To what extent are faith and religion truly synonymous? This is a wildly blasphemous question I asked myself during Jan Komasa’s Corpus Christi, a film in which a recently paroled juvenile offender named Daniel (Bartoz Bielenia) illegitimately poses as a priest in a small Polish town reeling from loss and tragedy. As Daniel grows further entwined in the town’s affairs, and as he continues to unravel the mystery of what really occurred long ago, the core of his faith will be tested like it has never been before.
Generally speaking, films with strong performances tend to play well at film festivals. Here is no exception, as those who champion this film will likely start with the truly embodied performance from Bartoz Bielenia. He is truly present within the frame throughout the course of the film, and whenever he is slated to preach the film becomes charged with energy. Furthermore, the cinematography is gorgeous. Corpus Christi has a cohesive structure to it, albeit one predicated on a lie.
Yet, Komasa could probably do with a tighter cut. Again, this is already an uncomfortable film as it ostensibly built upon a lie. Some scenes seem to drag, and some slight edits would probably help the audience buy more into the diegesis. Likewise, the film’s ultimate endpoint, is nowhere near as strong as its penultimate one. Corpus Christi is a solid film, with a lot to recommend and some noticeable rough edges.
- Rated: PG
- Genre: Drama
- Release Date: 9/10/2019
- Directed by: Jan Komasa
- Starring: Aleksandra Konieczna, Bartosz Bielenia, Eliza Rycembel, Leszek Lichota, Lukasz Simlat, Tomasz Zietek
- Produced by: Aneta Hickinbotham, Leszek Bodzak
- Written by: Mateusz Pacewicz
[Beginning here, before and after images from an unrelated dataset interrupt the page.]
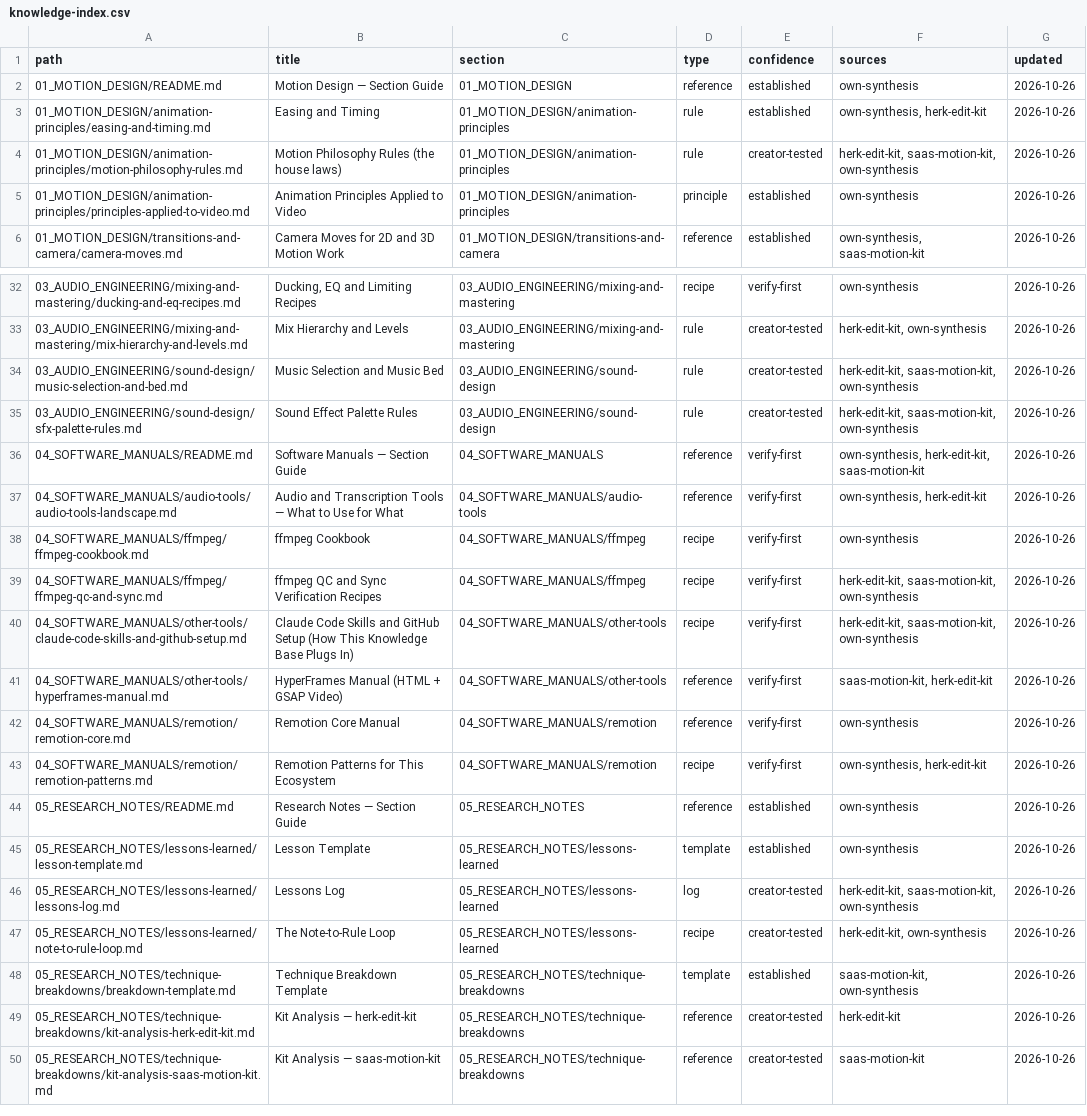
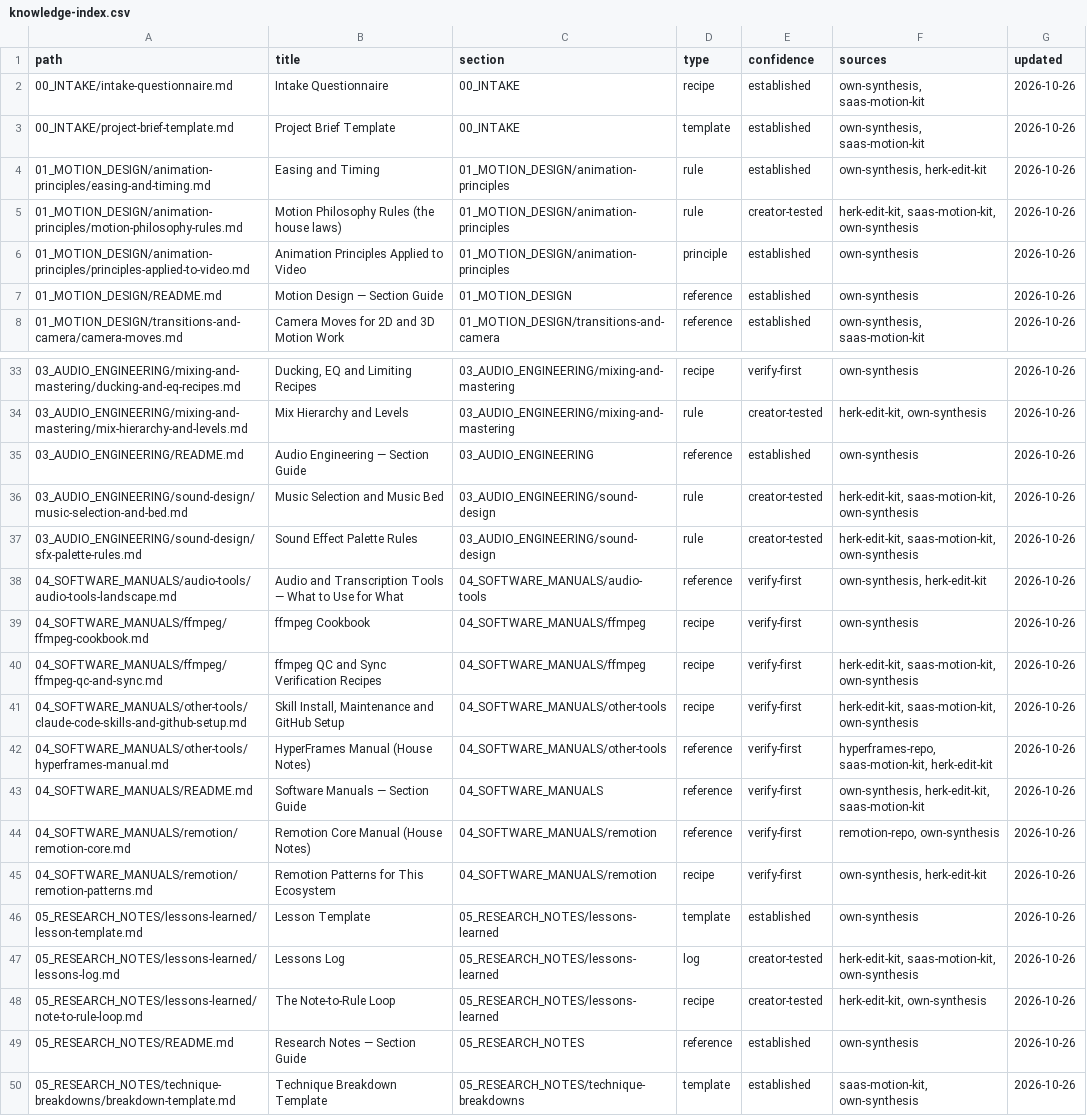
Before and after one commit to Arifur999/video-skill, a CSV file: knowledge-index.csv, drawn as a sheet; only a part is shown, gaps mark what is left out; the shorter side is filled out with more unchanged rows; the diff covers the shown part only.

```diff
--- a/knowledge-index.csv
+++ b/knowledge-index.csv
@@ -1,3 +1,4 @@
 path,title,section,type,confidence,sources,updated
-01_MOTION_DESIGN/README.md,Motion Design — Section Guide,01_MOTION_DESIGN,reference,established,own-synthesis,2026-10-26
+00_INTAKE/intake-questionnaire.md,Intake Questionnaire,00_INTAKE,recipe,established,"own-synthesis, saas-motion-kit",2026-10-26
+00_INTAKE/project-brief-template.md,Project Brief Template,00_INTAKE,template,established,"own-synthesis, saas-motion-kit",2026-10-26
 01_MOTION_DESIGN/animation-principles/easing-and-timing.md,Easing and Timing,01_MOTION_DESIGN/animation-principles,rule,established,"own-synthesis, herk-edit-kit",2026-10-26
@@ -5,2 +6,3 @@ path,title,section,type,confidence,sources,updated
 01_MOTION_DESIGN/animation-principles/principles-applied-to-video.md,Animation Principles Applied to Video,01_MOTION_DESIGN/animation-principles,principle,established,own-synthesis,2026-10-26
+01_MOTION_DESIGN/README.md,Motion Design — Section Guide,01_MOTION_DESIGN,reference,established,own-synthesis,2026-10-26
 01_MOTION_DESIGN/transitions-and-camera/camera-moves.md,Camera Moves for 2D and 3D Motion Work,01_MOTION_DESIGN/transitions-and-camera,reference,established,"own-synthesis, saas-motion-kit",2026-10-26
@@ -33,5 +34,5 @@ path,title,section,type,confidence,sources,updated
 03_AUDIO_ENGINEERING/mixing-and-mastering/mix-hierarchy-and-levels.md,Mix Hierarchy and Levels,03_AUDIO_ENGINEERING/mixing-and-mastering,rule,creator-tested,"herk-edit-kit, own-synthesis",2026-10-26
+03_AUDIO_ENGINEERING/README.md,Audio Engineering — Section Guide,03_AUDIO_ENGINEERING,reference,established,own-synthesis,2026-10-26
 03_AUDIO_ENGINEERING/sound-design/music-selection-and-bed.md,Music Selection and Music Bed,03_AUDIO_ENGINEERING/sound-design,rule,creator-tested,"herk-edit-kit, saas-motion-kit, own-synthesis",2026-10-26
 03_AUDIO_ENGINEERING/sound-design/sfx-palette-rules.md,Sound Effect Palette Rules,03_AUDIO_ENGINEERING/sound-design,rule,creator-tested,"herk-edit-kit, saas-motion-kit, own-synthesis",2026-10-26
-04_SOFTWARE_MANUALS/README.md,Software Manuals — Section Guide,04_SOFTWARE_MANUALS,reference,verify-first,"own-synthesis, herk-edit-kit, saas-motion-kit",2026-10-26
 04_SOFTWARE_MANUALS/audio-tools/audio-tools-landscape.md,Audio and Transcription Tools — What to Use for What,04_SOFTWARE_MANUALS/audio-tools,reference,verify-first,"own-synthesis, herk-edit-kit",2026-10-26
@@ -39,7 +40,7 @@ path,title,section,type,confidence,sources,updated
 04_SOFTWARE_MANUALS/ffmpeg/ffmpeg-qc-and-sync.md,ffmpeg QC and Sync Verification Recipes,04_SOFTWARE_MANUALS/ffmpeg,recipe,verify-first,"herk-edit-kit, saas-motion-kit, own-synthesis",2026-10-26
-04_SOFTWARE_MANUALS/other-tools/claude-code-skills-and-github-setup.md,Claude Code Skills and GitHub Setup (How This Knowledge Base Plugs In),04_SOFTWARE_MANUALS/other-tools,recipe,verify-first,"herk-edit-kit, saas-motion-kit, own-synthesis",2026-10-26
-04_SOFTWARE_MANUALS/other-tools/hyperframes-manual.md,HyperFrames Manual (HTML + GSAP Video),04_SOFTWARE_MANUALS/other-tools,reference,verify-first,"saas-motion-kit, herk-edit-kit",2026-10-26
-04_SOFTWARE_MANUALS/remotion/remotion-core.md,Remotion Core Manual,04_SOFTWARE_MANUALS/remotion,reference,verify-first,own-synthesis,2026-10-26
+04_SOFTWARE_MANUALS/other-tools/claude-code-skills-and-github-setup.md,"Skill Install, Maintenance and GitHub Setup",04_SOFTWARE_MANUALS/other-tools,recipe,verify-first,"herk-edit-kit, saas-motion-kit, own-synthesis",2026-10-26
+04_SOFTWARE_MANUALS/other-tools/hyperframes-manual.md,HyperFrames Manual (House Notes),04_SOFTWARE_MANUALS/other-tools,reference,verify-first,"hyperframes-repo, saas-motion-kit, herk-edit-kit",2026-10-26
+04_SOFTWARE_MANUALS/README.md,Software Manuals — Section Guide,04_SOFTWARE_MANUALS,reference,verify-first,"own-synthesis, herk-edit-kit, saas-motion-kit",2026-10-26
+04_SOFTWARE_MANUALS/remotion/remotion-core.md,Remotion Core Manual (House Notes),04_SOFTWARE_MANUALS/remotion,reference,verify-first,"remotion-repo, own-synthesis",2026-10-26
 04_SOFTWARE_MANUALS/remotion/remotion-patterns.md,Remotion Patterns for This Ecosystem,04_SOFTWARE_MANUALS/remotion,recipe,verify-first,"own-synthesis, herk-edit-kit",2026-10-26
-05_RESEARCH_NOTES/README.md,Research Notes — Section Guide,05_RESEARCH_NOTES,reference,established,own-synthesis,2026-10-26
 05_RESEARCH_NOTES/lessons-learned/lesson-template.md,Lesson Template,05_RESEARCH_NOTES/lessons-learned,template,established,own-synthesis,2026-10-26
@@ -47,2 +48,3 @@ path,title,section,type,confidence,sources,updated
 05_RESEARCH_NOTES/lessons-learned/note-to-rule-loop.md,The Note-to-Rule Loop,05_RESEARCH_NOTES/lessons-learned,recipe,creator-tested,"herk-edit-kit, own-synthesis",2026-10-26
+05_RESEARCH_NOTES/README.md,Research Notes — Section Guide,05_RESEARCH_NOTES,reference,established,own-synthesis,2026-10-26
 05_RESEARCH_NOTES/technique-breakdowns/breakdown-template.md,Technique Breakdown Template,05_RESEARCH_NOTES/technique-breakdowns,template,established,"saas-motion-kit, own-synthesis",2026-10-26
```
Also changed, not shown: 1 moved row elsewhere in this file, 23 other files.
- Studio: Aurum Film, CANAL + POLSKA, Les Contes Modernes, Podkarpackie Film Commission